= Problem details =
Return only the line that contains "participant RC as ResultCall" and each line after it, through the last line of the data below, copied exactly.

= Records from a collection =

* * * *

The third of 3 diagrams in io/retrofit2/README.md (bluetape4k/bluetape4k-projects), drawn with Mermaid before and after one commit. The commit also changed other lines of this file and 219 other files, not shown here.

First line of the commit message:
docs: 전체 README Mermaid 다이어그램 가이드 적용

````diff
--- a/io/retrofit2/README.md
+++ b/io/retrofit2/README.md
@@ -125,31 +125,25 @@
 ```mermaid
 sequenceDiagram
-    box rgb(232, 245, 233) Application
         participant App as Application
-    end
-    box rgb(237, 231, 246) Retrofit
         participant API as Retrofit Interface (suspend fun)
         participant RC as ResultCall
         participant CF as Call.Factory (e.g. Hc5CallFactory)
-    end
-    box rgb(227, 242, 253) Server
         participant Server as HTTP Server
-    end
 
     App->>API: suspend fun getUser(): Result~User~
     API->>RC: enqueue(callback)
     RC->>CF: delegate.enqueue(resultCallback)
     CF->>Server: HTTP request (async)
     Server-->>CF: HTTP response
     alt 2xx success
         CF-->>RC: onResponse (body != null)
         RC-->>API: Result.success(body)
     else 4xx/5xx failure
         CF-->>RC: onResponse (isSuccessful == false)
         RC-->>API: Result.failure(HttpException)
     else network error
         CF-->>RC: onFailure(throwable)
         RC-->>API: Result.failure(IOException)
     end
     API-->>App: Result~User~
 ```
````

* * * *

= Response for this exercise =
         participant RC as ResultCall
         participant CF as Call.Factory (e.g. Hc5CallFactory)
-    end
-    box rgb(227, 242, 253) Server
         participant Server as HTTP Server
-    end
 
     App->>API: suspend fun getUser(): Result~User~
     API->>RC: enqueue(callback)
     RC->>CF: delegate.enqueue(resultCallback)
     CF->>Server: HTTP request (async)
     Server-->>CF: HTTP response
     alt 2xx success
         CF-->>RC: onResponse (body != null)
         RC-->>API: Result.success(body)
     else 4xx/5xx failure
         CF-->>RC: onResponse (isSuccessful == false)
         RC-->>API: Result.failure(HttpException)
     else network error
         CF-->>RC: onFailure(throwable)
         RC-->>API: Result.failure(IOException)
     end
     API-->>App: Result~User~
 ```
````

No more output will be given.